BEGIN SUPPLIED RECORDS
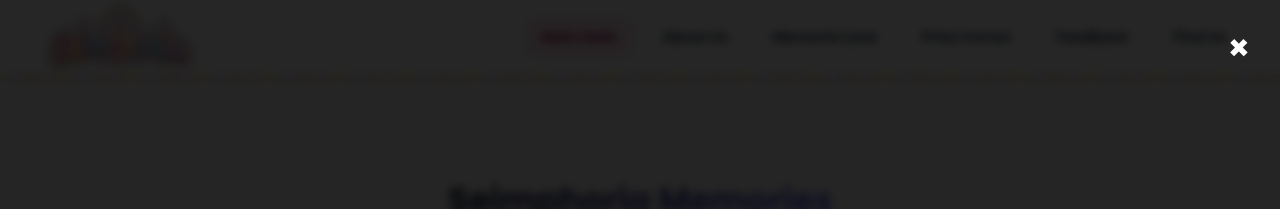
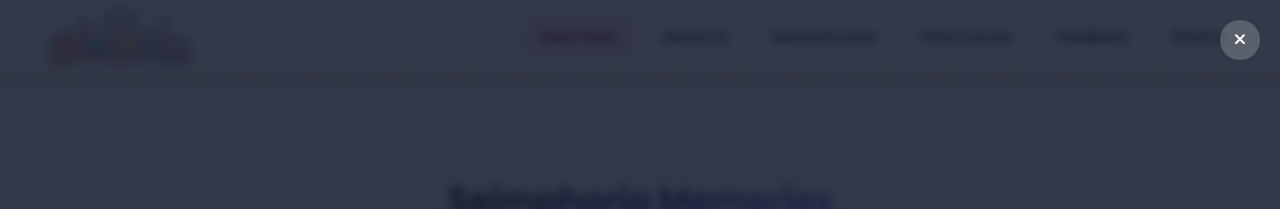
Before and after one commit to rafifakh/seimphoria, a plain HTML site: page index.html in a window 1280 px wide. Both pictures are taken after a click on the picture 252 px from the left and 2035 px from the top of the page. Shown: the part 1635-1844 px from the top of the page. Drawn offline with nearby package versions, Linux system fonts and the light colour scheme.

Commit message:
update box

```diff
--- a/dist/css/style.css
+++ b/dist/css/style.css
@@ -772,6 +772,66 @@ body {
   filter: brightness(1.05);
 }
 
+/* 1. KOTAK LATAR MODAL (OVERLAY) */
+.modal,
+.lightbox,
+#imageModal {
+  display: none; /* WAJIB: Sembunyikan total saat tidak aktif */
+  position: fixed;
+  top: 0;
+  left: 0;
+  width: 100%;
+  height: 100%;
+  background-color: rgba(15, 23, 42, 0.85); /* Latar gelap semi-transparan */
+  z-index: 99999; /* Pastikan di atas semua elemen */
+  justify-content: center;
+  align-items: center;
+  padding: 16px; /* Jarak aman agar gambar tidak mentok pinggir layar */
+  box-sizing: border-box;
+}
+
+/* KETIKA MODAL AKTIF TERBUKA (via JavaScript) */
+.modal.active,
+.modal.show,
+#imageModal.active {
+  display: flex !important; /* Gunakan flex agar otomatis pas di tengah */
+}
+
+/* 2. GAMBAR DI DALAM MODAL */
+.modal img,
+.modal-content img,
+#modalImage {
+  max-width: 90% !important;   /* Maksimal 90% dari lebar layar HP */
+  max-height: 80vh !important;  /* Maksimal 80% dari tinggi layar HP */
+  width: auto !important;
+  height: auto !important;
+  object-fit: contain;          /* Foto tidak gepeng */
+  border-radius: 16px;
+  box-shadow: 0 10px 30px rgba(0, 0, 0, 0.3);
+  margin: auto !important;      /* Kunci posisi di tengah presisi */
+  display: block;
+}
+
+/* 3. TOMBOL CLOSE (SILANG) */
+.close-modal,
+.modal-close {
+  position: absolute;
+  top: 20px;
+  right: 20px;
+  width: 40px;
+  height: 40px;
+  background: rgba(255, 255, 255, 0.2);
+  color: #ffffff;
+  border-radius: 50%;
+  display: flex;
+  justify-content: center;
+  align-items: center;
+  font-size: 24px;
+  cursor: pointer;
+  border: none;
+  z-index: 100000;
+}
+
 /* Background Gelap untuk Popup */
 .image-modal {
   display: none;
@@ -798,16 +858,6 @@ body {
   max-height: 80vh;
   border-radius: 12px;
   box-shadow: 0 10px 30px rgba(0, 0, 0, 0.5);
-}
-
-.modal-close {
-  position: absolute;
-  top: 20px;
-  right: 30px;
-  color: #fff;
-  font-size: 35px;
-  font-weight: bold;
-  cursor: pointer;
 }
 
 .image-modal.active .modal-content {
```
END SUPPLIED RECORDS
§ **EXERCISE PROMPT**
If a line in the records above has the word "important", copy it out.

§ **RESPONSE**
+  display: flex !important; /* Gunakan flex agar otomatis pas di tengah */
+  max-width: 90% !important;   /* Maksimal 90% dari lebar layar HP */
+  max-height: 80vh !important;  /* Maksimal 80% dari tinggi layar HP */
+  width: auto !important;
+  height: auto !important;
+  margin: auto !important;      /* Kunci posisi di tengah presisi */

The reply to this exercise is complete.